ABOUT THIS TASK.
Type out the complete listing below word for word, without its pictures.

****

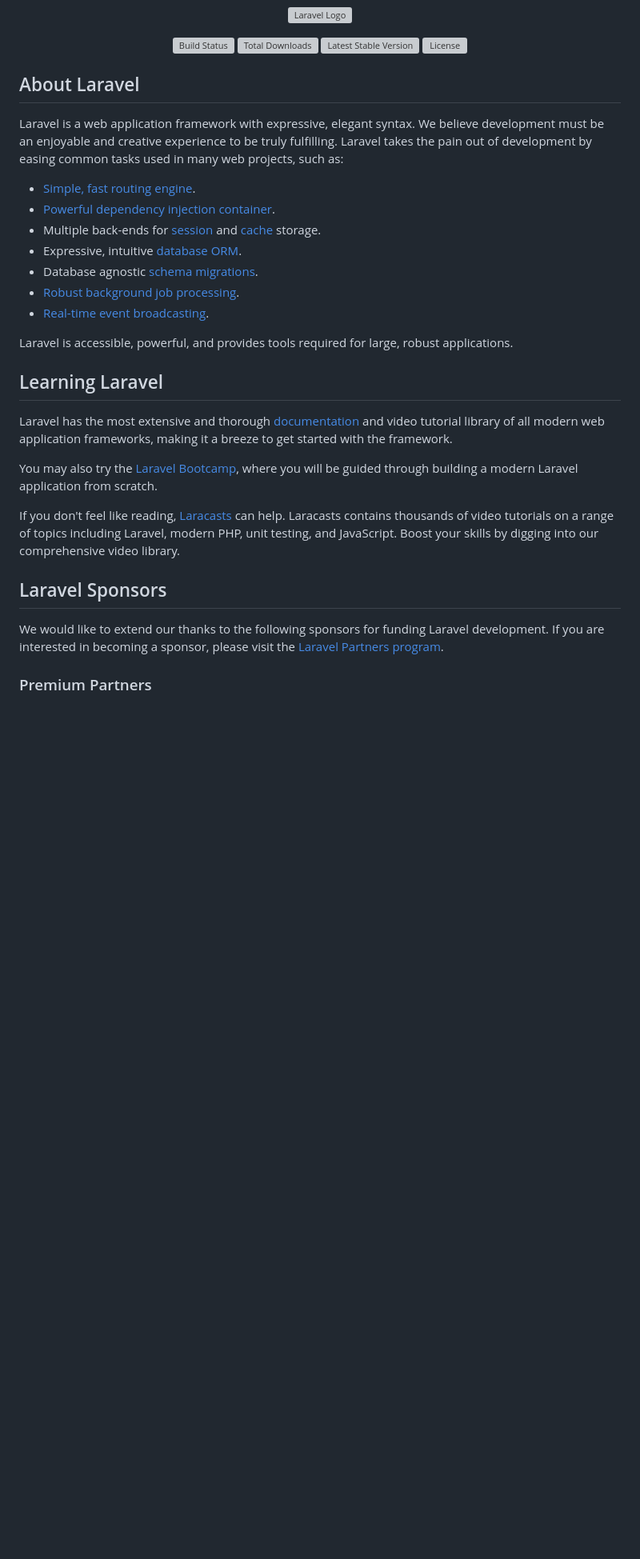
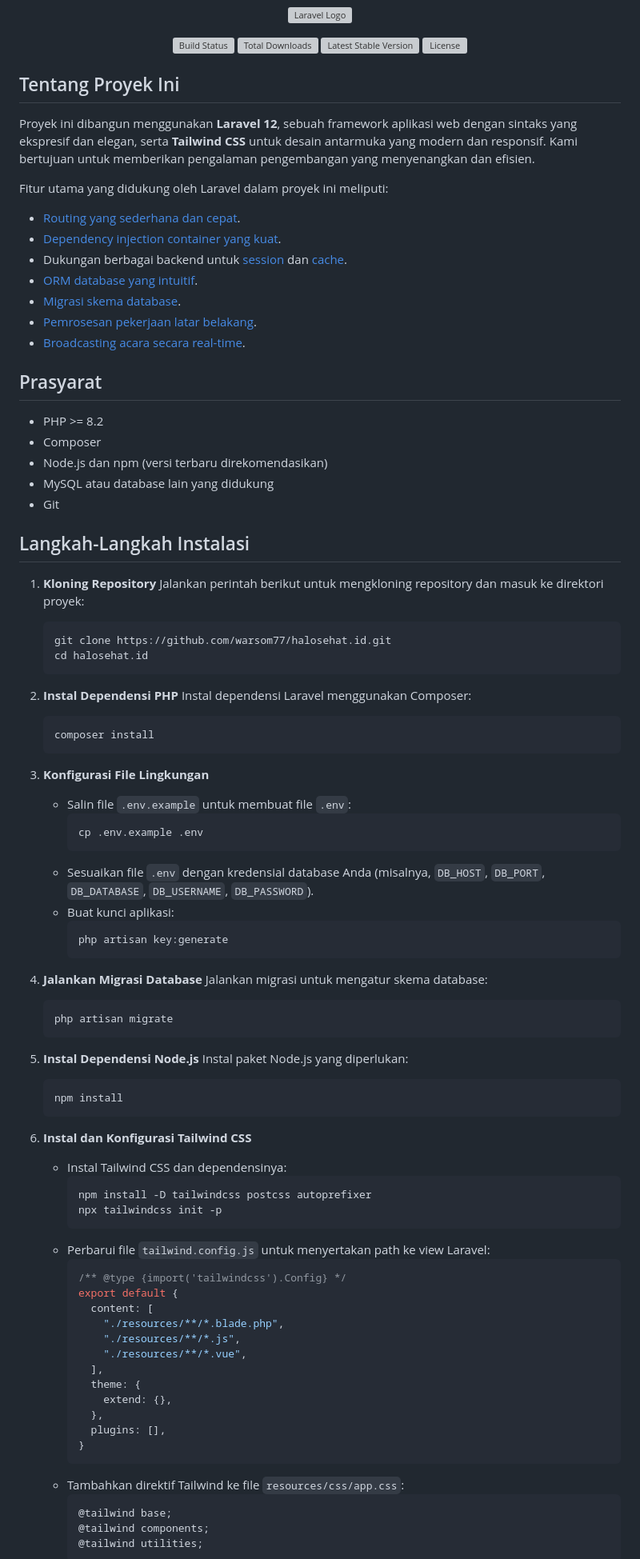
Before and after one commit to bluesky4047/halosehat.id-Web, a Markdown page: README.md, the part around the change printed below. Shown: that part at 80% size. GitHub-like rendering; blank space fills up the shorter version; grey boxes are pictures that could not be loaded.

````diff
--- a/README.md
+++ b/README.md
@@ -7,31 +7,89 @@
 <a href="https://packagist.org/packages/laravel/framework"><img src="https://img.shields.io/packagist/l/laravel/framework" alt="License"></a>
 </p>
 
-## About Laravel
+## Tentang Proyek Ini
 
-Laravel is a web application framework with expressive, elegant syntax. We believe development must be an enjoyable and creative experience to be truly fulfilling. Laravel takes the pain out of development by easing common tasks used in many web projects, such as:
+Proyek ini dibangun menggunakan **Laravel 12**, sebuah framework aplikasi web dengan sintaks yang ekspresif dan elegan, serta **Tailwind CSS** untuk desain antarmuka yang modern dan responsif. Kami bertujuan untuk memberikan pengalaman pengembangan yang menyenangkan dan efisien.
 
-- [Simple, fast routing engine](https://laravel.com/docs/routing).
-- [Powerful dependency injection container](https://laravel.com/docs/container).
-- Multiple back-ends for [session](https://laravel.com/docs/session) and [cache](https://laravel.com/docs/cache) storage.
-- Expressive, intuitive [database ORM](https://laravel.com/docs/eloquent).
-- Database agnostic [schema migrations](https://laravel.com/docs/migrations).
-- [Robust background job processing](https://laravel.com/docs/queues).
-- [Real-time event broadcasting](https://laravel.com/docs/broadcasting).
+Fitur utama yang didukung oleh Laravel dalam proyek ini meliputi:
+- [Routing yang sederhana dan cepat](https://laravel.com/docs/routing).
+- [Dependency injection container yang kuat](https://laravel.com/docs/container).
+- Dukungan berbagai backend untuk [session](https://laravel.com/docs/session) dan [cache](https://laravel.com/docs/cache).
+- [ORM database yang intuitif](https://laravel.com/docs/eloquent).
+- [Migrasi skema database](https://laravel.com/docs/migrations).
+- [Pemrosesan pekerjaan latar belakang](https://laravel.com/docs/queues).
+- [Broadcasting acara secara real-time](https://laravel.com/docs/broadcasting).
 
-Laravel is accessible, powerful, and provides tools required for large, robust applications.
+## Prasyarat
+- PHP >= 8.2
+- Composer
+- Node.js dan npm (versi terbaru direkomendasikan)
+- MySQL atau database lain yang didukung
+- Git
 
-## Learning Laravel
+## Langkah-Langkah Instalasi
 
-Laravel has the most extensive and thorough [documentation](https://laravel.com/docs) and video tutorial library of all modern web application frameworks, making it a breeze to get started with the framework.
+1. **Kloning Repository**
+   Jalankan perintah berikut untuk mengkloning repository dan masuk ke direktori proyek:
+   ```bash
+   git clone https://github.com/warsom77/halosehat.id.git
+   cd halosehat.id
+   ```
 
-You may also try the [Laravel Bootcamp](https://bootcamp.laravel.com), where you will be guided through building a modern Laravel application from scratch.
+2. **Instal Dependensi PHP**
+   Instal dependensi Laravel menggunakan Composer:
+   ```bash
+   composer install
+   ```
 
-If you don't feel like reading, [Laracasts](https://laracasts.com) can help. Laracasts contains thousands of video tutorials on a range of topics including Laravel, modern PHP, unit testing, and JavaScript. Boost your skills by digging into our comprehensive video library.
+3. **Konfigurasi File Lingkungan**
+   - Salin file `.env.example` untuk membuat file `.env`:
+     ```bash
+     cp .env.example .env
+     ```
+   - Sesuaikan file `.env` dengan kredensial database Anda (misalnya, `DB_HOST`, `DB_PORT`, `DB_DATABASE`, `DB_USERNAME`, `DB_PASSWORD`).
+   - Buat kunci aplikasi:
+     ```bash
+     php artisan key:generate
+     ```
 
-## Laravel Sponsors
+4. **Jalankan Migrasi Database**
+   Jalankan migrasi untuk mengatur skema database:
+   ```bash
+   php artisan migrate
+   ```
 
-We would like to extend our thanks to the following sponsors for funding Laravel development. If you are interested in becoming a sponsor, please visit the [Laravel Partners program](https://partners.laravel.com).
+5. **Instal Dependensi Node.js**
+   Instal paket Node.js yang diperlukan:
+   ```bash
+   npm install
+   ```
 
-### Premium Partners
+6. **Instal dan Konfigurasi Tailwind CSS**
+   - Instal Tailwind CSS dan dependensinya:
+     ```bash
+     npm install -D tailwindcss postcss autoprefixer
+     npx tailwindcss init -p
+     ```
+   - Perbarui file `tailwind.config.js` untuk menyertakan path ke view Laravel:
+     ```javascript
+     /** @type {import('tailwindcss').Config} */
+     export default {
+       content: [
+         "./resources/**/*.blade.php",
+         "./resources/**/*.js",
+         "./resources/**/*.vue",
+       ],
+       theme: {
+         extend: {},
+       },
+       plugins: [],
+     }
+     ```
+   - Tambahkan direktif Tailwind ke file `resources/css/app.css`:
+     ```css
+     @tailwind base;
+     @tailwind components;
+     @tailwind utilities;
+     ```
 
````
Also changed, not shown: other parts of README.md (+27 -16 lines).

****

ANSWER SECTION.
Before and after one commit to bluesky4047/halosehat.id-Web, a Markdown page: README.md, the part around the change printed below. Shown: that part at 80% size. GitHub-like rendering; blank space fills up the shorter version; grey boxes are pictures that could not be loaded.

````diff
--- a/README.md
+++ b/README.md
@@ -7,31 +7,89 @@
 <a href="https://packagist.org/packages/laravel/framework"><img src="https://img.shields.io/packagist/l/laravel/framework" alt="License"></a>
 </p>
 
-## About Laravel
+## Tentang Proyek Ini
 
-Laravel is a web application framework with expressive, elegant syntax. We believe development must be an enjoyable and creative experience to be truly fulfilling. Laravel takes the pain out of development by easing common tasks used in many web projects, such as:
+Proyek ini dibangun menggunakan **Laravel 12**, sebuah framework aplikasi web dengan sintaks yang ekspresif dan elegan, serta **Tailwind CSS** untuk desain antarmuka yang modern dan responsif. Kami bertujuan untuk memberikan pengalaman pengembangan yang menyenangkan dan efisien.
 
-- [Simple, fast routing engine](https://laravel.com/docs/routing).
-- [Powerful dependency injection container](https://laravel.com/docs/container).
-- Multiple back-ends for [session](https://laravel.com/docs/session) and [cache](https://laravel.com/docs/cache) storage.
-- Expressive, intuitive [database ORM](https://laravel.com/docs/eloquent).
-- Database agnostic [schema migrations](https://laravel.com/docs/migrations).
-- [Robust background job processing](https://laravel.com/docs/queues).
-- [Real-time event broadcasting](https://laravel.com/docs/broadcasting).
+Fitur utama yang didukung oleh Laravel dalam proyek ini meliputi:
+- [Routing yang sederhana dan cepat](https://laravel.com/docs/routing).
+- [Dependency injection container yang kuat](https://laravel.com/docs/container).
+- Dukungan berbagai backend untuk [session](https://laravel.com/docs/session) dan [cache](https://laravel.com/docs/cache).
+- [ORM database yang intuitif](https://laravel.com/docs/eloquent).
+- [Migrasi skema database](https://laravel.com/docs/migrations).
+- [Pemrosesan pekerjaan latar belakang](https://laravel.com/docs/queues).
+- [Broadcasting acara secara real-time](https://laravel.com/docs/broadcasting).
 
-Laravel is accessible, powerful, and provides tools required for large, robust applications.
+## Prasyarat
+- PHP >= 8.2
+- Composer
+- Node.js dan npm (versi terbaru direkomendasikan)
+- MySQL atau database lain yang didukung
+- Git
 
-## Learning Laravel
+## Langkah-Langkah Instalasi
 
-Laravel has the most extensive and thorough [documentation](https://laravel.com/docs) and video tutorial library of all modern web application frameworks, making it a breeze to get started with the framework.
+1. **Kloning Repository**
+   Jalankan perintah berikut untuk mengkloning repository dan masuk ke direktori proyek:
+   ```bash
+   git clone https://github.com/warsom77/halosehat.id.git
+   cd halosehat.id
+   ```
 
-You may also try the [Laravel Bootcamp](https://bootcamp.laravel.com), where you will be guided through building a modern Laravel application from scratch.
+2. **Instal Dependensi PHP**
+   Instal dependensi Laravel menggunakan Composer:
+   ```bash
+   composer install
+   ```
 
-If you don't feel like reading, [Laracasts](https://laracasts.com) can help. Laracasts contains thousands of video tutorials on a range of topics including Laravel, modern PHP, unit testing, and JavaScript. Boost your skills by digging into our comprehensive video library.
+3. **Konfigurasi File Lingkungan**
+   - Salin file `.env.example` untuk membuat file `.env`:
+     ```bash
+     cp .env.example .env
+     ```
+   - Sesuaikan file `.env` dengan kredensial database Anda (misalnya, `DB_HOST`, `DB_PORT`, `DB_DATABASE`, `DB_USERNAME`, `DB_PASSWORD`).
+   - Buat kunci aplikasi:
+     ```bash
+     php artisan key:generate
+     ```
 
-## Laravel Sponsors
+4. **Jalankan Migrasi Database**
+   Jalankan migrasi untuk mengatur skema database:
+   ```bash
+   php artisan migrate
+   ```
 
-We would like to extend our thanks to the following sponsors for funding Laravel development. If you are interested in becoming a sponsor, please visit the [Laravel Partners program](https://partners.laravel.com).
+5. **Instal Dependensi Node.js**
+   Instal paket Node.js yang diperlukan:
+   ```bash
+   npm install
+   ```
 
-### Premium Partners
+6. **Instal dan Konfigurasi Tailwind CSS**
+   - Instal Tailwind CSS dan dependensinya:
+     ```bash
+     npm install -D tailwindcss postcss autoprefixer
+     npx tailwindcss init -p
+     ```
+   - Perbarui file `tailwind.config.js` untuk menyertakan path ke view Laravel:
+     ```javascript
+     /** @type {import('tailwindcss').Config} */
+     export default {
+       content: [
+         "./resources/**/*.blade.php",
+         "./resources/**/*.js",
+         "./resources/**/*.vue",
+       ],
+       theme: {
+         extend: {},
+       },
+       plugins: [],
+     }
+     ```
+   - Tambahkan direktif Tailwind ke file `resources/css/app.css`:
+     ```css
+     @tailwind base;
+     @tailwind components;
+     @tailwind utilities;
+     ```
 
````
Also changed, not shown: other parts of README.md (+27 -16 lines).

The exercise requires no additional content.